Work to be completed:
Within this material, how many lines include the word "evaluation"? Answer with a number and nothing more.

Given records:

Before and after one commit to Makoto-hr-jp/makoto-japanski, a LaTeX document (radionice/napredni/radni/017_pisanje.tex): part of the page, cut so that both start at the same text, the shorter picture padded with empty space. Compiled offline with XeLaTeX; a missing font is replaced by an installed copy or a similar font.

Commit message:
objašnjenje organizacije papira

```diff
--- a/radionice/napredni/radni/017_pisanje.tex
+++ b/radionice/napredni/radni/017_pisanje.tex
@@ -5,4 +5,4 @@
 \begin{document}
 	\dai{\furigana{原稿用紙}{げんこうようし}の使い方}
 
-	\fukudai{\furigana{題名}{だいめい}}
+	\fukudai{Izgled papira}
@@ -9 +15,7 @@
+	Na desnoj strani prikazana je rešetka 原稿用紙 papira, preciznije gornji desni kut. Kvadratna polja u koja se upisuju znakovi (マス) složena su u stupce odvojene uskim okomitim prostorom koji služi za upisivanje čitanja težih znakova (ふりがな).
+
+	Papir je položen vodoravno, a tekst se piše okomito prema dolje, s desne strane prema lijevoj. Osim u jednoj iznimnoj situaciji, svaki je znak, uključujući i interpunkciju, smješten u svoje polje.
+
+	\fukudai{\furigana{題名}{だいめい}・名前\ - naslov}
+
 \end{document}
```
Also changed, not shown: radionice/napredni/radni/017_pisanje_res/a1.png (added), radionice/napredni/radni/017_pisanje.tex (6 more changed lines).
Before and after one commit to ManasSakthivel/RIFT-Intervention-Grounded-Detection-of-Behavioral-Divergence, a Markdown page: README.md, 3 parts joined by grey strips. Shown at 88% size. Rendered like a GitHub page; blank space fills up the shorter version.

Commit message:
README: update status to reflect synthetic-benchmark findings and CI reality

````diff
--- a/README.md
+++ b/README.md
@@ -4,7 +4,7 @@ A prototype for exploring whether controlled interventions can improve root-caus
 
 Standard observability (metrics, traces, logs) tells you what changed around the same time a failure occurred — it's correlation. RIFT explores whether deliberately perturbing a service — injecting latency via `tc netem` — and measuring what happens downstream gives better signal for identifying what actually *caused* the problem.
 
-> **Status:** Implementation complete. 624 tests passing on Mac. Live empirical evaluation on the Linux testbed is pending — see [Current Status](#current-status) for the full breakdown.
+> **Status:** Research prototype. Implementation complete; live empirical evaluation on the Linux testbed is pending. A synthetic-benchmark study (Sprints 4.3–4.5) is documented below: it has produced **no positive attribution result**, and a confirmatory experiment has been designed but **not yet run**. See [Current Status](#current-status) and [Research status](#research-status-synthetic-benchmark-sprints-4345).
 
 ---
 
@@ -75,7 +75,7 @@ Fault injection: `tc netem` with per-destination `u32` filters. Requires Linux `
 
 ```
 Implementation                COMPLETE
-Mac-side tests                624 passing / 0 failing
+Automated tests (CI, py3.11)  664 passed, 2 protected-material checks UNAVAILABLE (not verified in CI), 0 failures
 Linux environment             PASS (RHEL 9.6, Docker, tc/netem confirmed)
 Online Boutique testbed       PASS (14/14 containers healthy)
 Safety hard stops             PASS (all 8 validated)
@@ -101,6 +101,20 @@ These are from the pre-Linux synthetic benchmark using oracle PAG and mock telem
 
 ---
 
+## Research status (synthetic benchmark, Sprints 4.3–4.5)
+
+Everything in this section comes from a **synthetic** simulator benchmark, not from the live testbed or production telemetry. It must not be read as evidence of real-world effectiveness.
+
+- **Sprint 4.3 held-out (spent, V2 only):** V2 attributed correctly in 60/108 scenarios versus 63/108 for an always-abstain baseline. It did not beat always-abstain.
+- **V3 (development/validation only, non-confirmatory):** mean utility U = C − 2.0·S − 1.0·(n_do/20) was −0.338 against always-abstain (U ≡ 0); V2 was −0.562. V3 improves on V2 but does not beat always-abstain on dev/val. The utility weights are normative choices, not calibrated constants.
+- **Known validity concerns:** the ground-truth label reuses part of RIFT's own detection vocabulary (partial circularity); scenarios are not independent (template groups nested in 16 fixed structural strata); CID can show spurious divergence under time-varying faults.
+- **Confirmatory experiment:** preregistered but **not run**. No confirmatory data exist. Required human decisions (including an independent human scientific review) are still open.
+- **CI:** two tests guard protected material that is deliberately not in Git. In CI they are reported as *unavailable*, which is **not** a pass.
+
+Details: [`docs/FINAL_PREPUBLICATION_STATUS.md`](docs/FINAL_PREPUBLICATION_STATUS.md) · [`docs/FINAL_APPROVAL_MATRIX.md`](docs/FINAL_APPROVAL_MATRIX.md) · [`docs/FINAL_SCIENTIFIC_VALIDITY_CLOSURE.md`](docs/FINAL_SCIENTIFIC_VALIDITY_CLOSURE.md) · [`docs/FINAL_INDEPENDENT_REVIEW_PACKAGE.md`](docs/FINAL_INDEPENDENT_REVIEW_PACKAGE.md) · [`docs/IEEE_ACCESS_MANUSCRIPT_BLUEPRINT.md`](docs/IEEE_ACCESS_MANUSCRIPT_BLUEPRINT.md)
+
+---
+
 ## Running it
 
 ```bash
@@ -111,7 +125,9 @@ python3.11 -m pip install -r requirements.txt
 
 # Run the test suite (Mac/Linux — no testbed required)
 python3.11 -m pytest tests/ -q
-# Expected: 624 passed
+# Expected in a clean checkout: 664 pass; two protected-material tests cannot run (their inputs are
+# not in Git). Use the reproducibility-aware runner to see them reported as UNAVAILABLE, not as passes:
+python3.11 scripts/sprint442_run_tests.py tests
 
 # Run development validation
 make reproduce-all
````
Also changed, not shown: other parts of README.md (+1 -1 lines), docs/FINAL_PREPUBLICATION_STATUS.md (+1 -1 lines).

Solution to this task:
2